The crunch of the skin mixed with succulent moist meat was heaven.
The seasonings create the perfect balance of salty and sweet. This was an experience of flavors I revisited over and over again at the markets of Italy. I was in Torino at a Slow Food event and every morning I made this my breakfast. I returned to the same vendor for a slice of porchetta served with greens. I could never get enough of the cooked greens – I always asked for more. By the third day the Italian woman serving my breakfast recognized me and would have my plate with the pork and extra greens already dished up for me as I stepped up to her counter.
The porchetta with the head is called Roman Porchetta. Porchetta, an obvious derivative of the word porco, “pork”, is nothing more than what it seems: a roasted pork cooked on a spit for hours at times to create this delicious, moist and flavorful treat available almost everywhere in Italy. Pigs are roasted in the open air at street fairs, or in the ancient wood stoves. The center of the pig is deboned and dressed with abundance of rosemary, fennel and garlic, rubbed with the mixture, and then tightly rolled.
Porchetta is the quintessential Italian street food as it is impossible to find in a restaurant. Last April I was in Tavarnelle Val di Pesa, a small village between Sienna and Florence, and found a porchetta merchant. I immediately asked if he could teach me the art of porchetta. My dear friend Vanessa, who knows him as the porchetta caterer, made an appointment to visit him on a day that he was making it. He and his wife are the town caterers and do everything out of their basement kitchen which is 12′ x 16′ and has a ceiling hung with cured meats all carefully labeled and dated. It is there that I learned his art and techniques.
I especially loved his oven, which was located on the side of the road, about 3 kilometers from his kitchen.
The townspeople leave their wood scraps and boxes piled up alongside the oven. The methods and way of life are all reminiscent of a previous time and place.
<<This is the way it is done in the villages of Tuscany: the meat is prepared, placed into the back of the car, and taken done the road to the oven. Our local board of health would wouldn’t consider such an idea as “safe” transport.
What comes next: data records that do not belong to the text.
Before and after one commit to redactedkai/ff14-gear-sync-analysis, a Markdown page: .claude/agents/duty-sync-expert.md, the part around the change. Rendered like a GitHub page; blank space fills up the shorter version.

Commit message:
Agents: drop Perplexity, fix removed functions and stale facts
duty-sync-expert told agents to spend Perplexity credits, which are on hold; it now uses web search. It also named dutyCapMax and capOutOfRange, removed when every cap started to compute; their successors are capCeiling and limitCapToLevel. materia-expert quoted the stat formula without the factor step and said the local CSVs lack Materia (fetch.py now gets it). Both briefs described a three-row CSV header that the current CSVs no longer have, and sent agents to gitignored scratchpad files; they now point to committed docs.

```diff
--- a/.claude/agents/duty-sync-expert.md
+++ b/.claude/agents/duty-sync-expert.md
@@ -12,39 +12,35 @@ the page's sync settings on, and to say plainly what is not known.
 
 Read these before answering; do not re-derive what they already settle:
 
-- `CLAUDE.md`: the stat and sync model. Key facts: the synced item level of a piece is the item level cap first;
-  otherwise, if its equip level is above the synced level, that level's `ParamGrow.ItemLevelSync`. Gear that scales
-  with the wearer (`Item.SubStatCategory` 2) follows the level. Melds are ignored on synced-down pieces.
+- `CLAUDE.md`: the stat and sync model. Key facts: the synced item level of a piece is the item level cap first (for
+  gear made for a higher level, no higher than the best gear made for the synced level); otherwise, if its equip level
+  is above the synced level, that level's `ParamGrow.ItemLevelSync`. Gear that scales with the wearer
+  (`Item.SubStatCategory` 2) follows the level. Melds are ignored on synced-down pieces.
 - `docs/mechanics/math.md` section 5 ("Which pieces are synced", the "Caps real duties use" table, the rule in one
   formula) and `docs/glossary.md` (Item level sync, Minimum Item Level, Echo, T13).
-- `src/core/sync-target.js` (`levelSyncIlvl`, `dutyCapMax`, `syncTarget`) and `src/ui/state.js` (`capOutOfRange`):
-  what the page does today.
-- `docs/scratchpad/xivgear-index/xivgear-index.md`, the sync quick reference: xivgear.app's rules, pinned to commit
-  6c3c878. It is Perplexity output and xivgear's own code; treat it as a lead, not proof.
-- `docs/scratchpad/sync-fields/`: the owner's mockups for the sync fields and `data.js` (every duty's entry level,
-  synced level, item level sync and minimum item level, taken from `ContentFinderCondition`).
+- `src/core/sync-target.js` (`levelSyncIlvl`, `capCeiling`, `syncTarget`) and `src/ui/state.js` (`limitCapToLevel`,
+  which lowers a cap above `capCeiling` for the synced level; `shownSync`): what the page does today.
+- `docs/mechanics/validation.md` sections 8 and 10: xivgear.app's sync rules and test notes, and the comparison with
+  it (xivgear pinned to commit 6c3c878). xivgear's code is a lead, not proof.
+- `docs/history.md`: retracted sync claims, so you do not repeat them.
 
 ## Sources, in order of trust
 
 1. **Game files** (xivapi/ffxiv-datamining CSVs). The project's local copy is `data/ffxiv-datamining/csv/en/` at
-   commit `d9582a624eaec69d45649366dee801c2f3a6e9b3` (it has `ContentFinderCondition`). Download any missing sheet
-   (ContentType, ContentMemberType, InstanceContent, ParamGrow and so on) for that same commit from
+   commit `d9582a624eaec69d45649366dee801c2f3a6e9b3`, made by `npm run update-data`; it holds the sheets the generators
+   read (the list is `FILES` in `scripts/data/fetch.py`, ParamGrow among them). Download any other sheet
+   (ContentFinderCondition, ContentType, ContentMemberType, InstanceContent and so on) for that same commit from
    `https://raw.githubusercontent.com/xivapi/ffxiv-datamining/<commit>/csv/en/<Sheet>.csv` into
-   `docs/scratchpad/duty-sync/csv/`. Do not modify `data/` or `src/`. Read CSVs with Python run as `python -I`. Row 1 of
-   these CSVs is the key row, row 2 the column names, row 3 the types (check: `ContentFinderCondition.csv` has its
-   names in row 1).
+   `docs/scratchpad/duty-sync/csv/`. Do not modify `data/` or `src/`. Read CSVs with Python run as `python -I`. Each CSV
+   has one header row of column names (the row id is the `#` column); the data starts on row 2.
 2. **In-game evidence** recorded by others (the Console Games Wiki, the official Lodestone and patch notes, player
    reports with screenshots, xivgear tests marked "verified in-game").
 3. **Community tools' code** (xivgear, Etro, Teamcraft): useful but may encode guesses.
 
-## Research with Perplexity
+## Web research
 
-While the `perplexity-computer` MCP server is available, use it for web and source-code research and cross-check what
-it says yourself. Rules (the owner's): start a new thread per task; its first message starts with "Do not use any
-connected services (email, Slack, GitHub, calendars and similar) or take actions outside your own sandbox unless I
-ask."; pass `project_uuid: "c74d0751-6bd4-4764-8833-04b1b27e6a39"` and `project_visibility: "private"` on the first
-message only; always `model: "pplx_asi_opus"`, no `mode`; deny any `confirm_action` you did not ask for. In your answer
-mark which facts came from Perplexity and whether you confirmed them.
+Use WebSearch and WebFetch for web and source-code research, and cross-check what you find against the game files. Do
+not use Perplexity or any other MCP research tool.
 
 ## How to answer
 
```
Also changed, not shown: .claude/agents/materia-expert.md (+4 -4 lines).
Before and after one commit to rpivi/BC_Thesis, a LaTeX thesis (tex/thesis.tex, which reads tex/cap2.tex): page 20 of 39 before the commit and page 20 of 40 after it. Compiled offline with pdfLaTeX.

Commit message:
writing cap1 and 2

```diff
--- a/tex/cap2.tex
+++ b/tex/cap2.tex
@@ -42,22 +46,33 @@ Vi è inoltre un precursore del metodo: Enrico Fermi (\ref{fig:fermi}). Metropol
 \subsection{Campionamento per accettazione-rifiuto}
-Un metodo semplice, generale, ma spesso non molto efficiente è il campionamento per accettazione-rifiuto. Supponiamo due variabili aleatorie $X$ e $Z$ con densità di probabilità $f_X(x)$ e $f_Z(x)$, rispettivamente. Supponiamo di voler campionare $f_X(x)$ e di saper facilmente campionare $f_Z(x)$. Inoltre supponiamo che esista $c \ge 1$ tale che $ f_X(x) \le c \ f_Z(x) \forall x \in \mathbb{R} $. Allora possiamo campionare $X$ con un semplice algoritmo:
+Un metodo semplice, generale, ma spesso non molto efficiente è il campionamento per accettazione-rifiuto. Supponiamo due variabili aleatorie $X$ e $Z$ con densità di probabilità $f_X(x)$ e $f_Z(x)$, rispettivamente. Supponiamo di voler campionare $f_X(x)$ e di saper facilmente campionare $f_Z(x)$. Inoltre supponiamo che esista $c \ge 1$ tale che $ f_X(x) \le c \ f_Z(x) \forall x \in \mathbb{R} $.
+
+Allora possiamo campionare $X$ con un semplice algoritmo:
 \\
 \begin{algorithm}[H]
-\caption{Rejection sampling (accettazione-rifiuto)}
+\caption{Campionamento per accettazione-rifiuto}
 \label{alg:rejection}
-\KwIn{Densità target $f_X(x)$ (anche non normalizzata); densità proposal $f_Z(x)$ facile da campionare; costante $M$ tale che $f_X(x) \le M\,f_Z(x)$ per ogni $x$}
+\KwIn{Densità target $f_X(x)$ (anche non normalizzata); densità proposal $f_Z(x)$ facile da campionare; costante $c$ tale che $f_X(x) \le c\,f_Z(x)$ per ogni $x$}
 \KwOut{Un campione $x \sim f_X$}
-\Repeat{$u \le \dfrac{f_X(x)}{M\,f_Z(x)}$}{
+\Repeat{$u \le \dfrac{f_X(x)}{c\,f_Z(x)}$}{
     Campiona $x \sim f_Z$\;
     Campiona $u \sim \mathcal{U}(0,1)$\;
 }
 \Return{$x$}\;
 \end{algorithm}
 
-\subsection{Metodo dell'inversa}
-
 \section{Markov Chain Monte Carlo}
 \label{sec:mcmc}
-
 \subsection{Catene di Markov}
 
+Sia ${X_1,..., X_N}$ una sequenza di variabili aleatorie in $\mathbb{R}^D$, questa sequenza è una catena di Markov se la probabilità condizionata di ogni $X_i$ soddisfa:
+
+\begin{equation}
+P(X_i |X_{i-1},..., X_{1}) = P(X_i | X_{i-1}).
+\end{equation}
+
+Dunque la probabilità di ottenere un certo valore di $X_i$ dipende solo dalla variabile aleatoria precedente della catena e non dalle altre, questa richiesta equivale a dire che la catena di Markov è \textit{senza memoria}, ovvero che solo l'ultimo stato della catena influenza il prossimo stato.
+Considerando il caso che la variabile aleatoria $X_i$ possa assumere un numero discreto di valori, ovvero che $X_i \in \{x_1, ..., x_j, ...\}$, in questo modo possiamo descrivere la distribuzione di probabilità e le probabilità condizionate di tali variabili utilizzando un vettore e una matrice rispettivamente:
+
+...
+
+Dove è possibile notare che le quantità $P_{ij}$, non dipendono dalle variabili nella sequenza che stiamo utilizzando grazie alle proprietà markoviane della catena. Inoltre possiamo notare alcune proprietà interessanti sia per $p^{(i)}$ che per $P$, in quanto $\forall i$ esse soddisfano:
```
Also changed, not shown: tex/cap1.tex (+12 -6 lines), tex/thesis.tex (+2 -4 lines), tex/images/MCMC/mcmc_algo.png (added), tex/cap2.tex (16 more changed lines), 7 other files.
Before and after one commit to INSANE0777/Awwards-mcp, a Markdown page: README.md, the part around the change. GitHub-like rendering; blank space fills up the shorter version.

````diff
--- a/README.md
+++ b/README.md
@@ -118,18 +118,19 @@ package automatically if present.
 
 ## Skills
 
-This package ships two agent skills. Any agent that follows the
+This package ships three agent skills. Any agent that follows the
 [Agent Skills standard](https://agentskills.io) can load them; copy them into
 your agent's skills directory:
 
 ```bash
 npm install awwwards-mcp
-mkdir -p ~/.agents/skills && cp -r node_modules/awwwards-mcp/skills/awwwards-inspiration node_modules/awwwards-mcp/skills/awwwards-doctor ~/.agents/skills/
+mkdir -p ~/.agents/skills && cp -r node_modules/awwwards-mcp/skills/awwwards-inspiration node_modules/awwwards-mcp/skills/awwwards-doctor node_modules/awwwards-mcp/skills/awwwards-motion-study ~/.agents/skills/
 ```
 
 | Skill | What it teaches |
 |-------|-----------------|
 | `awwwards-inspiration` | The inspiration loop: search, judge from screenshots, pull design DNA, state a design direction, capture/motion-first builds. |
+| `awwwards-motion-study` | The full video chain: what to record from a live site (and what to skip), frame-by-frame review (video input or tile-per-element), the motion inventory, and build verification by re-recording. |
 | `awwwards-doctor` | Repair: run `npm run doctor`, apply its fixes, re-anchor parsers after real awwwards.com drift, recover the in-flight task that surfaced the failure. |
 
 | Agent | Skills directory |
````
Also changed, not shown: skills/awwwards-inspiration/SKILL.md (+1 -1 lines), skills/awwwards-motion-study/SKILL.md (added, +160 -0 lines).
Today, in my kitchen, we are preparing our own porchetta from a pig raised by a farmer we know in Western Massachusetts. The pig is a large black breed and it had a very good life, raised on a farm with about 60 other pigs. The pig lived well, running around soaking up the sunshine, rooting around in a fenced in pasture, the way all animals that are raised for meat should be raised.
All this for a perfect Italian feast not unlike they have been doing in Italy for centuries.
Image Credit: Top – Jocelyn Filley Photography